** Front-end code edit data **
Segment Open

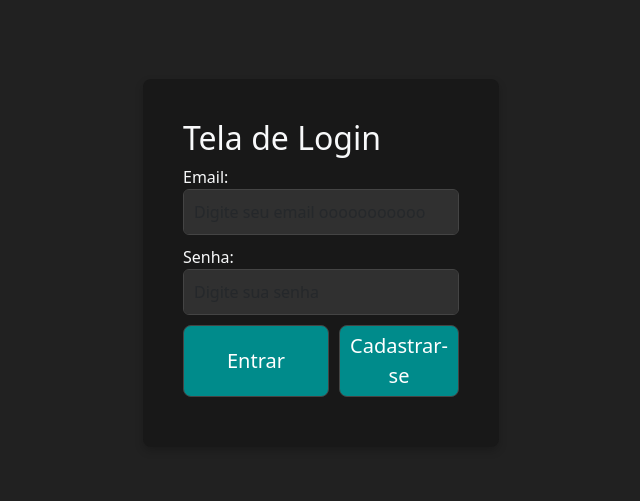
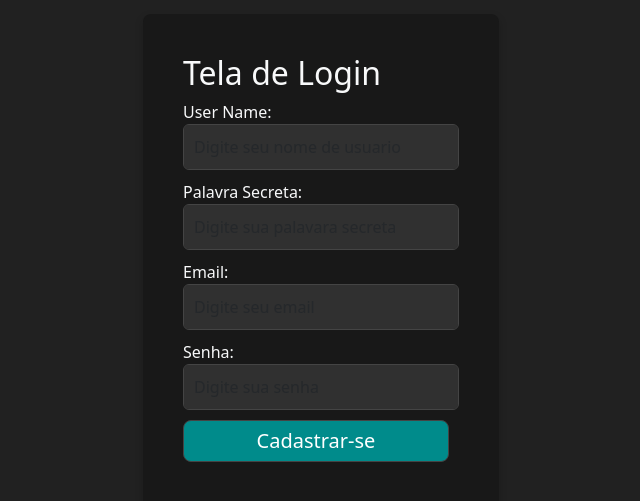
Before and after one commit to SilasNR/To-do-front-end, a React (Create React App) app: page /cadastro in a window 1280 px wide. Shown: the part 161-662 px from the top of the page, without its empty margins (319-959 px from the left). Built offline with nearby package versions, Linux system fonts and the light colour scheme.

Commit message:
'02-06-24'

```diff
--- a/src/pages/Cadastro.js
+++ b/src/pages/Cadastro.js
@@ -6,19 +6,37 @@ import axios from "axios";
 import "./style/cadastro.css";
 
 const Cadastro = () => {
-  const [emailx, setEmail] = useState("");
-  const [senhax, setSenha] = useState("");
-  const [errorx, setError] = useState("");
- const dados = {
-  username: "Bruno Santos",
-  secret_question: "queroquedecerto",
-  status: true,
-  email: "brunosantos@gmail.com",
-  password: "BrunoSantos01*"
-}
-  const handleLogin = async () => {
+
+  const [username, setUsername] = useState("");
+  const [palavra, setPalavra] = useState("");
+  const [email, setEmail] = useState("");
+  const [password, setPassword] = useState("");
+  const [error, setError] = useState("");
+  console.log("batatinha frita");
+
+  const handleCadastro = async (e) => {
     try {
-      const response = await axios.post("http://localhost:4000/user", dados);
+      e.preventDefault();
+
+      const response = await axios.post("http://localhost:4000/user", {
+        username,
+        palavra,
+        email,
+        password
+      });
+
+      console.log(response)
+
+      const token = response.data?.access_token;
+      if (token) {
+        // Armazena o token no localStorage
+        localStorage.setItem("token", response.data.access_token);
+        // Envia uma mensagem para o console com o valor do token armazenado
+        console.log("Token armazenado:", localStorage.getItem("token"));
+      } else {
+        // Lança um erro se o token não estiver presente na resposta
+        throw new Error("Token não encontrado na resposta");
+      }
 
     } catch (error) {
       console.error("erro durante o login:", error);
@@ -31,6 +49,8 @@ const Cadastro = () => {
     }
   };
 
+
+
   return (
     <div className="fundo-login">
       <div className="container mt-5">
@@ -39,42 +59,66 @@ const Cadastro = () => {
             <div className="login-container">
               <h2 className="text-light">Tela de Login</h2>
 
-              <form onSubmit={handleLogin}>
+              <form onSubmit={handleCadastro}>
+
+                <div className="text-light form-group">
+                  <label htmlFor="senha">User Name:</label>
+                  <InputText
+                    className="form-control"
+                    id="usernamex"
+                    value={username}
+                    onChange={(e) => setUsername(e.target.value)}
+                    placeholder="Digite seu nome de usuario"
+                  />
+                </div>
+
+                <div className="text-light form-group">
+                  <label htmlFor="senha">Palavra Secreta:</label>
+                  <InputText
+                    type="text"
+                    className="form-control"
+                    id="palavrax"
+                    value={palavra}
+                    onChange={(e) => setPalavra(e.target.value)}
+                    placeholder="Digite sua palavara secreta"
+                  />
+                </div>
+
                 <div className="text-light form-group">
                   <label htmlFor="email">Email:</label>
                   <InputText
                     type="email"
                     className="form-control"
                     id="emailx"
-                    value={emailx}
+                    value={email}
                     onChange={(e) => setEmail(e.target.value)}
-                    placeholder="Digite seu email ooooooooooo"
+                    placeholder="Digite seu email"
                   />
                 </div>
+
                 <div className="text-light form-group">
                   <label htmlFor="senha">Senha:</label>
                   <InputText
                     type="password"
                     className="form-control"
                     id="senhax"
-                    value={senhax}
-                    onChange={(e) => setSenha(e.target.value)}
+                    value={password}
+                    onChange={(e) => setPassword(e.target.value)}
                     placeholder="Digite sua senha"
                   />
                 </div>
 
+
                 <div className="d-flex justify-content-between">
+
                   <button type="submit" className="btn btn-primary botao-padrao btn-lg">
-                    Entrar
+                    Cadastrar-se
                   </button>
-                  <Link to="/cadastro">
-                    <button className="btn btn-secondary botao-padrao btn-lg">
-                      Cadastrar-se
-                    </button>
-                  </Link>
+
                 </div>
+
               </form>
-              {errorx && <p className="text-light">{errorx}</p>}
+              {error && <p className="text-light">{error}</p>}
             </div>
           </div>
         </div>
--- a/src/pages/Login.js
+++ b/src/pages/Login.js
@@ -11,16 +11,7 @@ const Login = () => {
     const [error, setError] = useState("");
     console.log("batatinha frita");
 
-    const sendLog = async (message) => {
-        try {
-            await setInterval(() => {
-                console.log(message, " batatinha frita");
-            }, 1000000); // 60000 ms = 1 minuto
 
-        } catch (err) {
-            console.error("Erro ao enviar o log:", err);
-        }
-    };
 
     const handleLogin = async () => {
 
@@ -89,9 +80,12 @@ const Login = () => {
                                 </div>
 
                                 <div className="d-flex justify-content-between">
-                                    <button type="submit" className="btn btn-primary botao-padrao btn-lg">
-                                        Entrar
-                                    </button>
+
+                                    <Link to="/projeto">
+                                        <button type="submit" className="btn btn-primary botao-padrao btn-lg">
+                                            Entrar
+                                        </button>
+                                    </Link>
                                     <Link to="/cadastro">
                                         <button className="btn btn-secondary botao-padrao btn-lg">
                                             Cadastrar-se
--- a/src/pages/Projetos.js
+++ b/src/pages/Projetos.js
@@ -6,7 +6,7 @@ import Head from "../componentes/header"
 
 const API_URL = 'localhost:4000/project'
 
-//import "./style/projetos.css"
+import "./style/projetos.css"
 
 
 export default class Projetos extends React.Component {
```
Also changed, not shown: src/pages/crudService.js (added, +24 -0 lines).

Segment Closed

** Exercise aim **
Within the data above, pick out all lines holding the word "button".

** Task output **
                   <button type="submit" className="btn btn-primary botao-padrao btn-lg">
                   </button>
-                    <button className="btn btn-secondary botao-padrao btn-lg">
-                    </button>
-                                    <button type="submit" className="btn btn-primary botao-padrao btn-lg">
-                                    </button>
+                                        <button type="submit" className="btn btn-primary botao-padrao btn-lg">
+                                        </button>
                                         <button className="btn btn-secondary botao-padrao btn-lg">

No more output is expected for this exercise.